As soon as you receive your invitation for this scholarship, start assembling all relevant materials and documents.

Give yourself plenty of time to collect everything you need. Do not wait until the last moment to send everything out.

If you are mailing your materials, we recommend that you use a courier mail service like UPS or FedEx rather than a postal service. A courier service will ensure the timely delivery of all your materials.

Any materials received after the program deadline will not be considered for review. The same goes for incomplete materials.

So, to prevent any complications with your scholarship submission, make sure you send in everything the committee is asking for in a timely manner.

Take the SAT/ACT Again

Not happy with your SAT or ACT results the first time around?
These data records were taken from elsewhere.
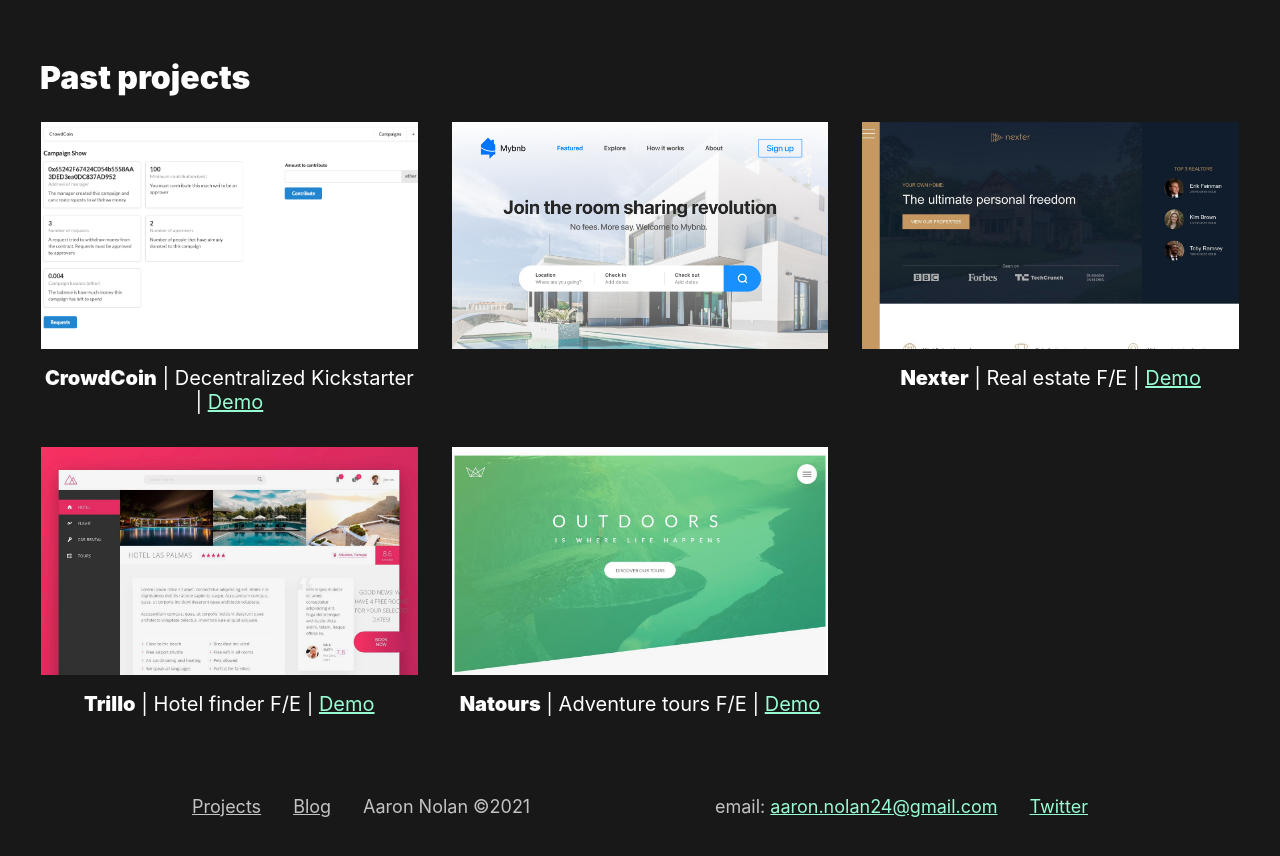
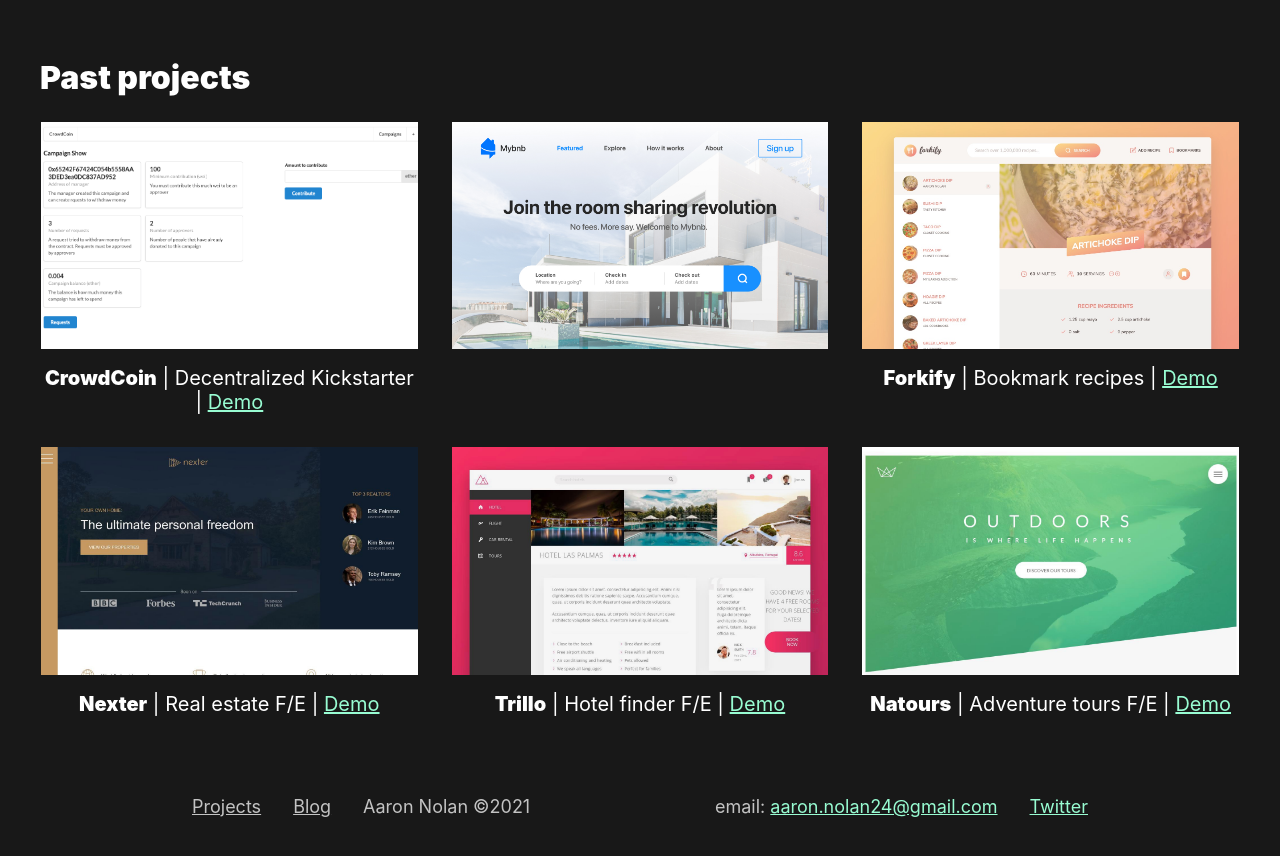
Before and after one commit to anolan23/Portfolio, a Next.js app: page /projects in a window 1280 px wide. Shown: the part 700-1556 px from the top of the page. Built offline with nearby package versions, Linux system fonts and the light colour scheme.

Commit message:
add forkify project

```diff
--- a/pages/projects/index.js
+++ b/pages/projects/index.js
@@ -31,6 +31,12 @@ function Projects() {
       src: '/mybnb.jpg',
       description: 'Decentralized Airbnb F/E',
       href: null,
+    },
+    {
+      title: 'Forkify',
+      src: '/forkify.jpeg',
+      description: 'Bookmark recipes',
+      href: 'https://forkify-nine.vercel.app/',
     },
     {
       title: 'Nexter',
```
Also changed, not shown: public/forkify.jpeg (added).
Feel free to take these exams as often as you like.

The committee sends out invitations for the General component of the program based on test scores. The higher a student’s scores, the better chances they will have at receiving an invitation to apply for this scholarship.

Before you retake a test, make sure you study which sub-components you hope to do better on. This way, you won’t be thoughtlessly throwing money at exam retakes.

Have Someone Proof-Read Your Essays

The essays you write for this program will give you a chance to showcase your strengths. Don’t allow one or two grammatical mistakes to take away from your chances at winning this scholarship.

Have a trusted teacher, parent, or high school peer read over your essays for grammatical and formatting issues.

Conclusion

At this point, you should feel much more prepared to apply for the U.S. Presidential Scholarship.

For more help with the application process or to explore other award opportunities, don’t hesitate to contact our team at GrantEd! We help students from all types of backgrounds maximize the awards they earn to fund their college careers and enlarge their support systems.